Activities on the WTO and Indigenous Peoples
In the Peoples’ Global Camp against WTO and Neoliberalization, the International Indigenous Peoples Movement for Self-Determination and Liberation (IPMSDL) together with the Cordillera Peoples’ Alliance (CPA), Asia Pacific Indigenous Youth Network (APIYN), Centre for Research and Advocacy-Manipur, Committee on the Protection of Natural Resources in Manipur, Archipelago Indigenous Youth Front-Indonesia (BPAN), Alliance of Indigenous Peoples in the Archipelago-Indonesia (AMAN), and Land is Life (LiL) organizes a series of activities on the WTO and Indigenous Peoples on December 2-6, 2013 in Denpasar, Bali:
- Workshop on Indigenous Peoples and the WTO on December 2 (whole day) and December 3 (morning)
- IP Tent, and participation in the People’s Global Camp from December 3 (afternoon) to December 6
- Forum on Indigenous Peoples and WTO during the People’s Global Camp on December 5, 9-12 AM
The IPMSDL is a movement of grassroots-based indigenous peoples’ organizations, communities and advocates found in different parts of the world, who are struggling to defend the rights of indigenous peoples. It aims to fight for the recognition and respect of all our inherent rights as indigenous peoples to land, life, self-determination, liberation and social justice. It stands for the right of indigenous peoples to govern ourselves and for liberation from imperialism, state oppression and human rights violations.
In accordance with its goal, the IPMSDL including the co-organizers of the Workshop joins the worldwide anti-globalization movement to Junk WTO. We shall participate in the People’s Global Camp with simultaneous activities in our home countries. Citing adverse impacts to indigenous peoples, we shall also formally register with the ninth Ministerial Meeting our position “Junk WTO! No New Deals!”
The IP activities aim to gather indigenous peoples, IP advocates, environmental organizations, human rights organizations, and other civil society organizations (CSOs). It has the following objectives:
1. Build deeper understanding and awareness on the WTO and globalization, and its specific impacts on indigenous peoples. Position the struggles of indigenous peoples in the mainstream of the global campaign against WTO and globalization;
2. Act as a forum for exchange and learning on the impacts of WTO on indigenous peoples, and how we confront these. Forge anti-globalization solidarity among indigenous peoples and with other similarly affected sectors of society; and
3. Formulate a Unity Statement of Indigenous Peoples that we shall submit to the WTO MC 9 and shall be part of the PGC statement on WTO; and unite on an Action Plan in engaging the WTO.

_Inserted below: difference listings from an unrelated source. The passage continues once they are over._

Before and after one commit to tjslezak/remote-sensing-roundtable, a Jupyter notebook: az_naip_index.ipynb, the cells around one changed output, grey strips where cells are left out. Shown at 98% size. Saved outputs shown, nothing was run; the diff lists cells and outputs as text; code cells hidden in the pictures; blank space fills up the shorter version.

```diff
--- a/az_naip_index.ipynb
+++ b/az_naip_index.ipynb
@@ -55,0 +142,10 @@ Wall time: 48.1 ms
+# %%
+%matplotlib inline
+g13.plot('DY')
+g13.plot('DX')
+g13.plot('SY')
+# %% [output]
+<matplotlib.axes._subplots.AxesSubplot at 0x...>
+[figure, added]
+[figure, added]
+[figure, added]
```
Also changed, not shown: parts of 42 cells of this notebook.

The Workshop shall also forward its Unity Statement to CSOs, State representatives, and private institutions for their information and appropriate action. We also hope to establish communications with other IP organizations, advocates and institutions. #
For queries, please contact any of the following:

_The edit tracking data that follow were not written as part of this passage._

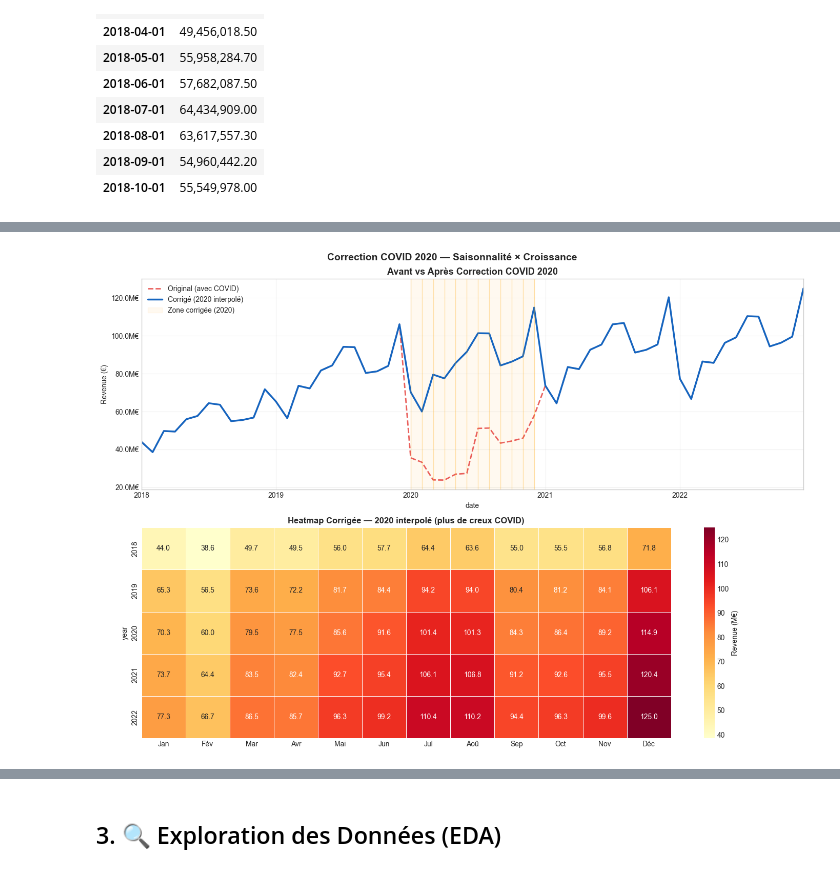
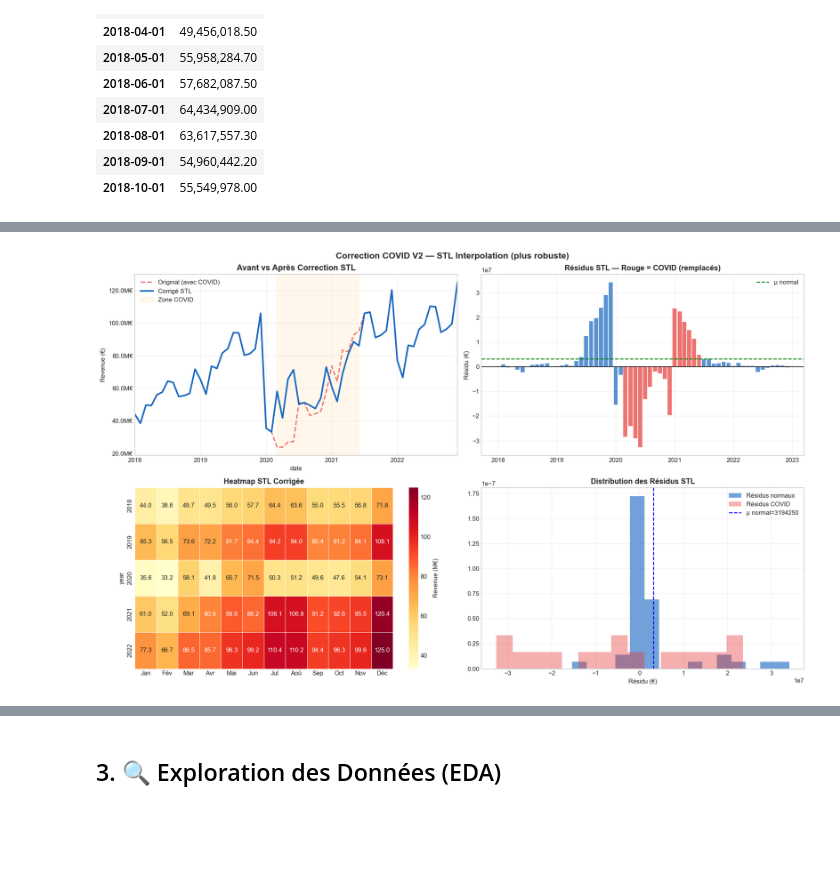
Before and after one commit to mohamedelattar15/Bi, a Jupyter notebook: Power_BI/AI/grocery_forecasting_v3.ipynb, the cells around one changed output, grey strips where cells are left out. Cells and saved outputs as stored; diff of their text form; code cells hidden in the pictures; blank space fills up the shorter version.

Commit message:
IA MODELS

```diff
--- a/Power_BI/AI/grocery_forecasting_v3.ipynb
+++ b/Power_BI/AI/grocery_forecasting_v3.ipynb
@@ -45,17 +57,25 @@ import matplotlib.pyplot as plt
 import matplotlib.gridspec as gridspec
 import seaborn as sns
 from datetime import datetime
+from scipy import stats
 
 # Statistiques
 from statsmodels.tsa.statespace.sarimax import SARIMAX
 from statsmodels.tsa.holtwinters import ExponentialSmoothing
-from statsmodels.tsa.seasonal import seasonal_decompose
+from statsmodels.tsa.seasonal import seasonal_decompose, STL
 from statsmodels.tsa.stattools import adfuller
+from statsmodels.stats.diagnostic import acorr_ljungbox
+from statsmodels.graphics.tsaplots import plot_acf, plot_pacf
 
 # ML
-from sklearn.linear_model import LinearRegression, Ridge
+from sklearn.linear_model import LinearRegression, Ridge, Lasso
+from sklearn.ensemble import RandomForestRegressor, GradientBoostingRegressor
 from sklearn.preprocessing import StandardScaler
-from sklearn.metrics import mean_absolute_error, mean_squared_error
+from sklearn.metrics import mean_absolute_error, mean_squared_error, r2_score
+from sklearn.model_selection import TimeSeriesSplit
+
+# XGBoost
+from xgboost import XGBRegressor
 
 # Prophet
 from prophet import Prophet
@@ -64,10 +84,12 @@ from prophet import Prophet
 plt.style.use("seaborn-v0_8-whitegrid")
 sns.set_palette("husl")
 pd.set_option("display.float_format", "{:,.2f}".format)
+plt.rcParams['figure.dpi'] = 120
 
 print("✅ Imports OK")
-print(f"   Prophet  : importé")
 print(f"   Pandas   : {pd.__version__}")
 print(f"   Numpy    : {np.__version__}")
+print(f"   XGBoost  : importé")
+print(f"   Prophet  : importé")
 # %% [output]
 ✅ Imports OK
@@ -220,51 +257,70 @@ print(f"   Revenue 2021 réf   : {df[df.index.year==2021]['revenue'].sum()/1e6:.
 # %%
-# ── Visualisation : Avant / Après correction ─────────────
-fig, axes = plt.subplots(2, 1, figsize=(14, 10))
+# ── Visualisation : Avant / Après correction STL ────────
+fig, axes = plt.subplots(2, 2, figsize=(16, 10))
 
 # Graphique 1 : Comparaison avant/après
-ax = axes[0]
+ax = axes[0, 0]
 df_original["revenue"].plot(
     ax=ax, label="Original (avec COVID)", color="#E53935",
-    linewidth=2, linestyle="--", alpha=0.8)
+    linewidth=2, linestyle="--", alpha=0.7)
 df["revenue"].plot(
-    ax=ax, label="Corrigé (2020 interpolé)", color="#1565C0",
+    ax=ax, label="Corrigé STL", color="#1565C0",
     linewidth=2.5)
-
-# Marquer les mois corrigés
-for date in corrections_2020:
-    ax.axvline(date, color="orange", alpha=0.3, linewidth=1)
-
-ax.axvspan(pd.Timestamp("2020-01-01"), pd.Timestamp("2020-12-31"),
-           alpha=0.06, color="orange", label="Zone corrigée (2020)")
-ax.set_title("Avant vs Après Correction COVID 2020",
-             fontsize=13, fontweight="bold")
+ax.axvspan(pd.Timestamp("2020-03-01"), pd.Timestamp("2021-06-30"),
+           alpha=0.08, color="orange", label="Zone COVID")
+ax.set_title("Avant vs Après Correction STL", fontsize=13, fontweight="bold")
 ax.set_ylabel("Revenue (€)")
 ax.yaxis.set_major_formatter(plt.FuncFormatter(lambda x, _: f"{x/1e6:.1f}M€"))
 ax.legend()
 ax.grid(alpha=0.3)
 
-# Graphique 2 : Heatmap avant/après par année/mois
-ax2 = axes[1]
+# Graphique 2 : Résidus avant (normaux vs COVID)
+ax2 = axes[0, 1]
+resid = stl_result.resid
+covid_mask = ((df_original.index.year == 2020) & (df_original.index.month >= 3)) | \
+             ((df_original.index.year == 2021) & (df_original.index.month <= 6))
+colors_resid = ["#E53935" if c else "#1565C0" for c in covid_mask]
+ax2.bar(resid.index, resid.values, color=colors_resid, alpha=0.7, width=25)
+ax2.axhline(resid[~covid_mask].mean(), color="green", linestyle="--", label="μ normal")
+ax2.axhline(0, color="black", linewidth=1)
+ax2.set_title("Résidus STL — Rouge = COVID (remplacés)", fontsize=12, fontweight="bold")
+ax2.set_ylabel("Résidu (€)")
+ax2.legend()
+ax2.grid(alpha=0.3)
+
+# Graphique 3 : Heatmap avant/après
+ax3 = axes[1, 0]
 df_corr_pivot = df["revenue"].to_frame()
 df_corr_pivot["year"]  = df_corr_pivot.index.year
 df_corr_pivot["month"] = df_corr_pivot.index.month
 pivot_corr = df_corr_pivot.pivot_table(
     values="revenue", index="year", columns="month")
 pivot_corr.columns = ["Jan","Fév","Mar","Avr","Mai","Jun",
                       "Jul","Aoû","Sep","Oct","Nov","Déc"]
-sns.heatmap(pivot_corr / 1e6, ax=ax2, cmap="YlOrRd",
+sns.heatmap(pivot_corr / 1e6, ax=ax3, cmap="YlOrRd",
             fmt=".1f", annot=True, linewidths=0.5,
             cbar_kws={"label": "Revenue (M€)"})
-ax2.set_title("Heatmap Corrigée — 2020 interpolé (plus de creux COVID)",
-              fontsize=12, fontweight="bold")
+ax3.set_title("Heatmap STL Corrigée", fontsize=12, fontweight="bold")
 
-plt.suptitle("Correction COVID 2020 — Saisonnalité × Croissance",
+# Graphique 4 : Distribution des résidus
+ax4 = axes[1, 1]
+resid_healthy = resid[~covid_mask].dropna()
+resid_covid = resid[covid_mask].dropna()
+ax4.hist(resid_healthy, bins=15, alpha=0.6, color="#1565C0", label="Résidus normaux", density=True)
+ax4.hist(resid_covid, bins=15, alpha=0.4, color="#E53935", label="Résidus COVID", density=True)
+ax4.axvline(resid_healthy.mean(), color="blue", linestyle="--", label=f"μ normal={resid_healthy.mean():.0f}")
+ax4.set_title("Distribution des Résidus STL", fontsize=12, fontweight="bold")
+ax4.set_xlabel("Résidu (€)")
+ax4.legend()
+ax4.grid(alpha=0.3)
+
+plt.suptitle("Correction COVID V2 — STL Interpolation (plus robuste)",
              fontsize=14, fontweight="bold")
 plt.tight_layout()
-plt.savefig("correction_covid_2020.png", dpi=120, bbox_inches="tight")
+plt.savefig("correction_covid_stl_v2.png", dpi=120, bbox_inches="tight")
 plt.show()
-print("💾 Sauvegardé → correction_covid_2020.png")
+print("💾 Sauvegardé → correction_covid_stl_v2.png")
 print()
-print("✅ df corrigé prêt — relancer les cellules suivantes pour nouveaux résultats")
+print("✅ df corrigé prêt — passage au Feature Engineering avancé")
 # %% [output]
-[figure, old version]
+[figure, new version]
```
Also changed, not shown: parts of 27 cells of this notebook, 8 other files.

Ms. Bestang K. Dekdeken
Coordinator, Indigenous Peoples Movement for Self Determination and Liberation
Mr. Simon Pabaras
President, Archipelago Indigenous Youth Front or BPAN
Member, Alliance of Indigenous Peoples in the Archipelago or AMAN
Mr. Windel B. Bolinget
Chairperson, Cordillera Peoples Alliance